- Records from a dataset:
================

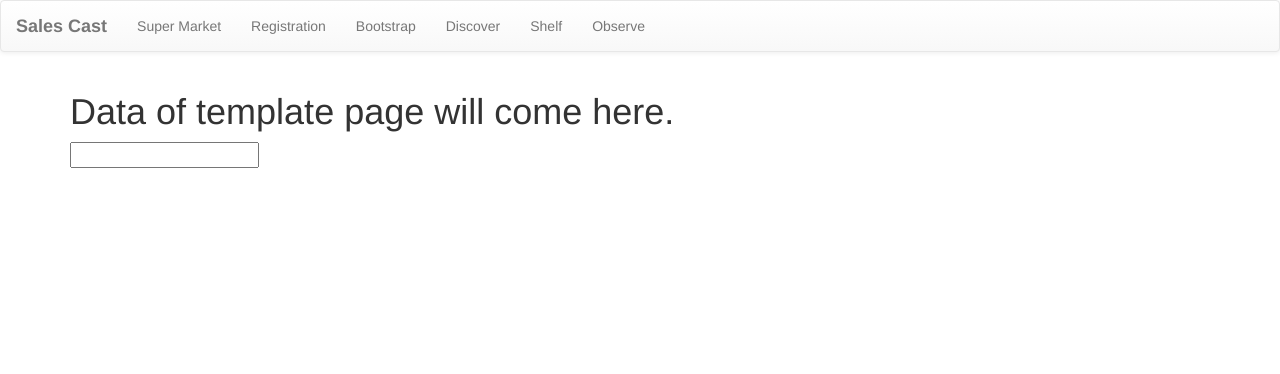
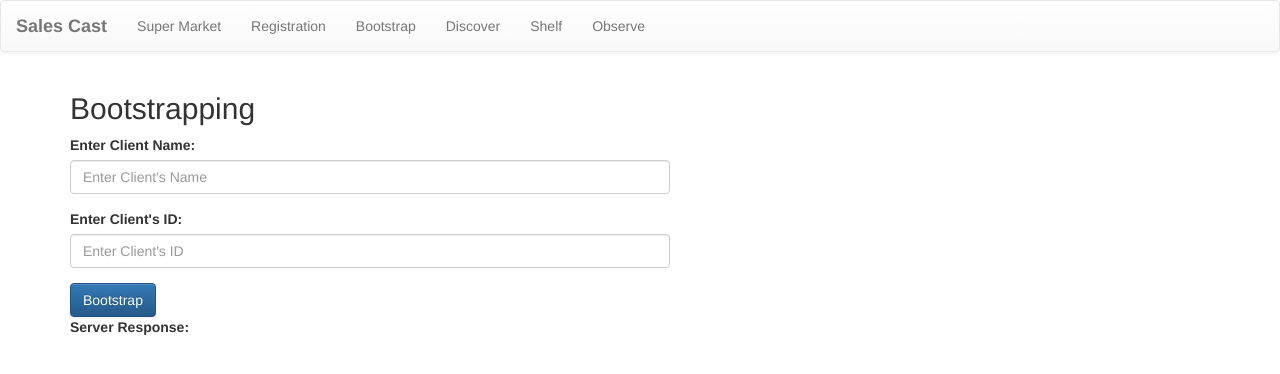
Before and after one commit to mitulap/salesCast, a plain HTML site: page public/bootstrap.html in a window 1280 px wide. Drawn offline with nearby package versions, Linux system fonts and the light colour scheme.

Commit message:
commiting changes for bootstrap

```diff
--- a/public/bootstrap.html
+++ b/public/bootstrap.html
@@ -1,7 +1,7 @@
 <!DOCTYPE html>
-<html ng-app>
+<html ng-app="myApp">
 <head>
-	<title>Sales Cast</title>
+	<title>Sales Cast - Bootstrap</title>
 	<!-- Latest compiled and minified CSS -->
 <link rel="stylesheet" href="https://maxcdn.bootstrapcdn.com/bootstrap/3.3.5/css/bootstrap.min.css" integrity="sha512-dTfge/zgoMYpP7QbHy4gWMEGsbsdZeCXz7irItjcC3sPUFtf0kuFbDz/ixG7ArTxmDjLXDmezHubeNikyKGVyQ==" crossorigin="anonymous">
 
@@ -13,6 +13,10 @@
 		/*margin-top: 60px;*/
 	}
 
+	input[type=text]{
+		width:600px;
+	}
+
 </style>
 
 </head>
@@ -22,15 +26,32 @@
 	<div ng-include="'/header.html'"></div>
 </div>
 
-<div class="container">
-<h1>Data of template page will come here.</h1>
+<div class="container" ng-controller="bootstrapController">
 
-<input ng-model="app">
+	<h2>Bootstrapping</h2>
+
+<form name="form">
+	<div class="form-group">
+      <label for="clientName">Enter Client Name:</label>
+      <input type="text" class="form-control input-small" id="clientName" ng-model="bsData.clientName" placeholder="Enter Client's Name" >
+    </div>
+    <div class="form-group">
+      <label for="clientId">Enter Client's ID:</label>
+      <input type="text" class="form-control input-small" id="clientId" ng-model="bsData.clientId" placeholder="Enter Client's ID" >
+    </div>
+
+    <div><button class="btn btn-primary" ng-click="bootstrapDevice()">Bootstrap</button></div>
+
+    </form>
+	<div>
+		<label>Server Response: <div><p>{{resData}}</p></div></label>
+	</div>
 
 
 
 
 </div>
 <script src="https://ajax.googleapis.com/ajax/libs/angularjs/1.4.7/angular.min.js"></script>
+<script src="controllers/bootstrapController.js"></script>
 </body>
 </html>
```
Also changed, not shown: server.js (+23 -0 lines).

================

- WHAT YOU ARE ASKED TO DO: Give each record above back word for word, but carry over none of the pictures.

- EXERCISE OUTPUT:
Before and after one commit to mitulap/salesCast, a plain HTML site: page public/bootstrap.html in a window 1280 px wide. Drawn offline with nearby package versions, Linux system fonts and the light colour scheme.

Commit message:
commiting changes for bootstrap

```diff
--- a/public/bootstrap.html
+++ b/public/bootstrap.html
@@ -1,7 +1,7 @@
 <!DOCTYPE html>
-<html ng-app>
+<html ng-app="myApp">
 <head>
-	<title>Sales Cast</title>
+	<title>Sales Cast - Bootstrap</title>
 	<!-- Latest compiled and minified CSS -->
 <link rel="stylesheet" href="https://maxcdn.bootstrapcdn.com/bootstrap/3.3.5/css/bootstrap.min.css" integrity="sha512-dTfge/zgoMYpP7QbHy4gWMEGsbsdZeCXz7irItjcC3sPUFtf0kuFbDz/ixG7ArTxmDjLXDmezHubeNikyKGVyQ==" crossorigin="anonymous">
 
@@ -13,6 +13,10 @@
 		/*margin-top: 60px;*/
 	}
 
+	input[type=text]{
+		width:600px;
+	}
+
 </style>
 
 </head>
@@ -22,15 +26,32 @@
 	<div ng-include="'/header.html'"></div>
 </div>
 
-<div class="container">
-<h1>Data of template page will come here.</h1>
+<div class="container" ng-controller="bootstrapController">
 
-<input ng-model="app">
+	<h2>Bootstrapping</h2>
+
+<form name="form">
+	<div class="form-group">
+      <label for="clientName">Enter Client Name:</label>
+      <input type="text" class="form-control input-small" id="clientName" ng-model="bsData.clientName" placeholder="Enter Client's Name" >
+    </div>
+    <div class="form-group">
+      <label for="clientId">Enter Client's ID:</label>
+      <input type="text" class="form-control input-small" id="clientId" ng-model="bsData.clientId" placeholder="Enter Client's ID" >
+    </div>
+
+    <div><button class="btn btn-primary" ng-click="bootstrapDevice()">Bootstrap</button></div>
+
+    </form>
+	<div>
+		<label>Server Response: <div><p>{{resData}}</p></div></label>
+	</div>
 
 
 
 
 </div>
 <script src="https://ajax.googleapis.com/ajax/libs/angularjs/1.4.7/angular.min.js"></script>
+<script src="controllers/bootstrapController.js"></script>
 </body>
 </html>
```
Also changed, not shown: server.js (+23 -0 lines).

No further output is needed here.